Explicit design knowledge : investigating design space analysis in practice and opportunities for its development.
In the context of knowledge management, the challenge for organizations is
to convert individual human knowledge into structural capital so that the
knowledge becomes persistent in the organization, making it more accessible
and hence more usable. How to codify the knowledge of a workforce,
including the tacit knowledge of experts, and how to apply that codified
knowledge with success are unresolved issues.
The conversion of individual knowledge into structural capital is of particular
relevance in the field of design. Design is a complex activity that creates
valuable knowledge. However, that knowledge is often implicit, unstructured,
and embedded in procedures, methods, documentation, design artifacts, and
of course in the minds of designers and other project stakeholders. In
addition, design teams are often multidisciplinary and include experts who
apply tacit knowledge to arrive at solutions. Design projects extend over time
so that the risk of losing design knowledge increases.
Information in itself is not knowledge for the purposes of structural capital. A
user interface (UI) design specification for example, does not capture the
knowledge used to create that design. The specification tells us what the
artifact should be, but it does not tell us how the design came to be or why it
is the way it is. Design rationale (DR) is a field of study surrounding the
reasoning behind design decisions and the reasoning process that leads to
the design of an artifact. The objective of creating a design rationale is to
make the reasons for design decisions explicit. Design space analysis (DSA)
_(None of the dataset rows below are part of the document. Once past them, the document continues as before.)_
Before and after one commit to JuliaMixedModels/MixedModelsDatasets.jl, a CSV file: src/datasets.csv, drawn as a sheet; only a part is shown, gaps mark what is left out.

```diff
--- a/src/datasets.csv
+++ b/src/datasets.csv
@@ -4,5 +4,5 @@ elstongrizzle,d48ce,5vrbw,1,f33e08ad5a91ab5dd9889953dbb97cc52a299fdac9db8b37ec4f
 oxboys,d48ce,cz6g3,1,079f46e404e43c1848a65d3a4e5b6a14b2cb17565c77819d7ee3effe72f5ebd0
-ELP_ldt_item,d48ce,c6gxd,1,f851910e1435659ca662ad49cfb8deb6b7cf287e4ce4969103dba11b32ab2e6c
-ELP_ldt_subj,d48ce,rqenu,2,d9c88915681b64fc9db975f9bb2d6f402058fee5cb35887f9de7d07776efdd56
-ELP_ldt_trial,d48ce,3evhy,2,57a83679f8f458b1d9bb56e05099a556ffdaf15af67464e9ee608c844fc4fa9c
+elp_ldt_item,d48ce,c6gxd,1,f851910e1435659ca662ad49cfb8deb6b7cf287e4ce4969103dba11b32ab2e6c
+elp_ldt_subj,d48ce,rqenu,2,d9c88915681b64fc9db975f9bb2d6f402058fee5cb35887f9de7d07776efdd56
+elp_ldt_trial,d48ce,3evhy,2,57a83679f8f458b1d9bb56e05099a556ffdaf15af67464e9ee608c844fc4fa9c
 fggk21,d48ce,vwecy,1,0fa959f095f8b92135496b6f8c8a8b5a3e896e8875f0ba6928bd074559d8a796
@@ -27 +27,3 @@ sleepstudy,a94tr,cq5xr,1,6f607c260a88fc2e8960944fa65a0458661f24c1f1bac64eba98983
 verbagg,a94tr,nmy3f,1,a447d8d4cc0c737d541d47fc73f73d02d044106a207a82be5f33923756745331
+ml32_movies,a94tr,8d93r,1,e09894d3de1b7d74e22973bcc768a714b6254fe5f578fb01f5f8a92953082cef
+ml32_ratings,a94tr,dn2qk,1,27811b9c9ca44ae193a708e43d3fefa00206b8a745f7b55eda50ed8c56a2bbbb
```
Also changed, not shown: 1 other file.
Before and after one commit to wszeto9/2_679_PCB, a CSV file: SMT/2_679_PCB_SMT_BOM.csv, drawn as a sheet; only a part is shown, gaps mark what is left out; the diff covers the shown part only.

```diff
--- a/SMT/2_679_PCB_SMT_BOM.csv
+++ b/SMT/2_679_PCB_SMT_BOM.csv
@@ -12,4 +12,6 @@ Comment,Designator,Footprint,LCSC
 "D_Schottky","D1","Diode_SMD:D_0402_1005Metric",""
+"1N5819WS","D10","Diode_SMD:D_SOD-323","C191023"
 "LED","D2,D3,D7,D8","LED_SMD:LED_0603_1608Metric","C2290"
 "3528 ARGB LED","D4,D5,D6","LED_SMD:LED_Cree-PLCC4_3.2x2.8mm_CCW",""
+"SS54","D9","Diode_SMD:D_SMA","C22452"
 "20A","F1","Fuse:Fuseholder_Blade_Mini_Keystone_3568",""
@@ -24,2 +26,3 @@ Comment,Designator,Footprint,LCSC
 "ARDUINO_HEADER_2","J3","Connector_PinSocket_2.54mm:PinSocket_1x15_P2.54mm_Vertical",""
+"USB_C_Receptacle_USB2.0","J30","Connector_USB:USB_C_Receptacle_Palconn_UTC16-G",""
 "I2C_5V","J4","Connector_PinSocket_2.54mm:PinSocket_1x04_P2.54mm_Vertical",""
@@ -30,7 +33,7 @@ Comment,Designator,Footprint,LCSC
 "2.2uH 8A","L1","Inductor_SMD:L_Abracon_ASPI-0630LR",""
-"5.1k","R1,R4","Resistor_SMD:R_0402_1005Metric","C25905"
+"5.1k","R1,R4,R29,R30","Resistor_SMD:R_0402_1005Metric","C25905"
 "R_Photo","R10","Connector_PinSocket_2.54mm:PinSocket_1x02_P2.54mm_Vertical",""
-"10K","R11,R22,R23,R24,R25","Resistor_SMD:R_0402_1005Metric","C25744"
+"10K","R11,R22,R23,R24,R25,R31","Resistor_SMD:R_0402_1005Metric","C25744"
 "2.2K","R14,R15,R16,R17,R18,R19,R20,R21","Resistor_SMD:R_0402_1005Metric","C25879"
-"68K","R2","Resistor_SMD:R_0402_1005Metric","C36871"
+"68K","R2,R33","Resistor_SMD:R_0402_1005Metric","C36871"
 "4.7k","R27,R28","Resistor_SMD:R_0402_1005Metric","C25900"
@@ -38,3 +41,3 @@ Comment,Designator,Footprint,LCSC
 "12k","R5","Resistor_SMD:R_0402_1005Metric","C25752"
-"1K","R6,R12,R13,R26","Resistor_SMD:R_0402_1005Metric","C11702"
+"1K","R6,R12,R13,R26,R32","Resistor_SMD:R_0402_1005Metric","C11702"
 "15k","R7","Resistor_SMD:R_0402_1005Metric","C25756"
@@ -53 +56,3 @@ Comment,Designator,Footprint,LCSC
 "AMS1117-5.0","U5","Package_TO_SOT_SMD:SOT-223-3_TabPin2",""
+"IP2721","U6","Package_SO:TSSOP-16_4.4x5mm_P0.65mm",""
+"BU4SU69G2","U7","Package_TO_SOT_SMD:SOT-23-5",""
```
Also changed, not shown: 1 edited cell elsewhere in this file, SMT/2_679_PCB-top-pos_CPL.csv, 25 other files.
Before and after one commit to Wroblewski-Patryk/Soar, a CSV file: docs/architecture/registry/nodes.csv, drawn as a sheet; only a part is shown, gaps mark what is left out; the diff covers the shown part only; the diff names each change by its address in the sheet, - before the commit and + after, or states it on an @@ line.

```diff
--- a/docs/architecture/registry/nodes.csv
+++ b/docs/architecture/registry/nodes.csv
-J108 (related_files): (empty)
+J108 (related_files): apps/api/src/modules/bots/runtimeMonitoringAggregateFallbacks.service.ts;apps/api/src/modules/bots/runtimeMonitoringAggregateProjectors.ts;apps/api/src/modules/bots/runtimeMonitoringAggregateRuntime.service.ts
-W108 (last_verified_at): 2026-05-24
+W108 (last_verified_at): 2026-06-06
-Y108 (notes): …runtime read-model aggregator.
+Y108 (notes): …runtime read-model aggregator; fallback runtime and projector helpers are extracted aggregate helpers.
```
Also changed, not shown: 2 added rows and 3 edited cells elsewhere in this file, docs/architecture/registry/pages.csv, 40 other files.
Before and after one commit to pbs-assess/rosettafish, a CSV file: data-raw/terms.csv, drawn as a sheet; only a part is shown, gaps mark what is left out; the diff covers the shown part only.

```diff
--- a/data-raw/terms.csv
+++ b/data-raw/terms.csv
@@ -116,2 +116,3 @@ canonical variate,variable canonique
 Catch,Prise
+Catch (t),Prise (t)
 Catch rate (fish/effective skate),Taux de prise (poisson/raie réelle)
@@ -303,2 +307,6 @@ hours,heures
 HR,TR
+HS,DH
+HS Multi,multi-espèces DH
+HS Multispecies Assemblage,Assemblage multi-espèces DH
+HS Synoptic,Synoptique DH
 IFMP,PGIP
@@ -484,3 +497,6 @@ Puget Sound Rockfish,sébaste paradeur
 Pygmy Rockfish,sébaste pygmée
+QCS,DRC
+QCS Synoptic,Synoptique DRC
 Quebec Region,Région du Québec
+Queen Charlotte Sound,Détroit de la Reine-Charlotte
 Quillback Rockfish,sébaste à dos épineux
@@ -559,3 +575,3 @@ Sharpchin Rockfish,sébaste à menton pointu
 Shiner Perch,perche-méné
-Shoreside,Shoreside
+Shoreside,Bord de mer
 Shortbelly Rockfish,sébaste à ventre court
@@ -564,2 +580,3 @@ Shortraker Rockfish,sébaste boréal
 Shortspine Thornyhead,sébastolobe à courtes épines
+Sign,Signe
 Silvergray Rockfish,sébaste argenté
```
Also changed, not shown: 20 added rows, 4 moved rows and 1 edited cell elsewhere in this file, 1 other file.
is one perspective on design rationale that explores alternative design
solutions and the assessment of each against design objectives. The
rationale behind design decisions provides insight about the design
knowledge that was applied and is therefore, of interest to the structural
capital of organizations. Moreover, the process of making the rationale explicit
is of interest to the domain of user interface design.
The challenge for UI designers and the question addressed in this research is
how to make the design rationale explicit and use it to effectively support the
design process? The proposed solution is to conduct design space analysiS
as part of the process of de.slgn. To. test this solution it is important to explore
the implications of generating design rationale in practice and to explore
whether DSA reflects the knowledge that expert deSigners apply.
The "DSA study" demonstrated and examined the use of design space
analysis by UI experts in a long-term, practical, design setting. The findings
suggest that design space analysis supports communication and the
reasoning process, and it provides context around past design decisions. It
was also found that conducting design space analysis encourages designers
to accumulate design ideas and develop an understanding of design
problems in a systematic way. In addition, the study showed that designers
are capable of producing and using the notation, but that the effort to
conduct DSA is an obstacle to its use in practice. Conclusions are drawn that
DSA can structure the reasoning aspect of design knowledge.
The "design skills study" identified the skills that user interface experts apply in
practice. The findings indicate that many of the skills of UI experts correspond
to the skills that are emphasized by DSA. The study emphasized the
pervasiveness and importance of the communication activity in design, as well
as the role of reasoning in communication and decision making. The study
also identified design activities that receive comparatively little attention from
UI experts and design skills that may be comparatively poor. Conclusions are
drawn that DSA reflects in part the knowledge that designers apply in
Findings from the above studies point to two approaches that maximize the
positive effects of DSA and minimize the effort to conduct a design space
analysis. I describe these approaches as coaching and heuristics. Informal
evaluations indicate that coaching and heuristics warrant further investigation.
The findings from each of the studies have implications for design space
analysis. These are discussed around several themes: the tension between
the processes of designing and structuring design knowledge, the trade-off in
effort between structuring design knowledge and interpreting unstructured
design knowledge, design knowledge and the complementary roles of
communication and documentation, and DSA as it pertains to expert and
It is inevitable that where there are new findings and solutions there are also
new questions to be explored. Several interesting questions raised by these
investigations suggest an agenda for future work.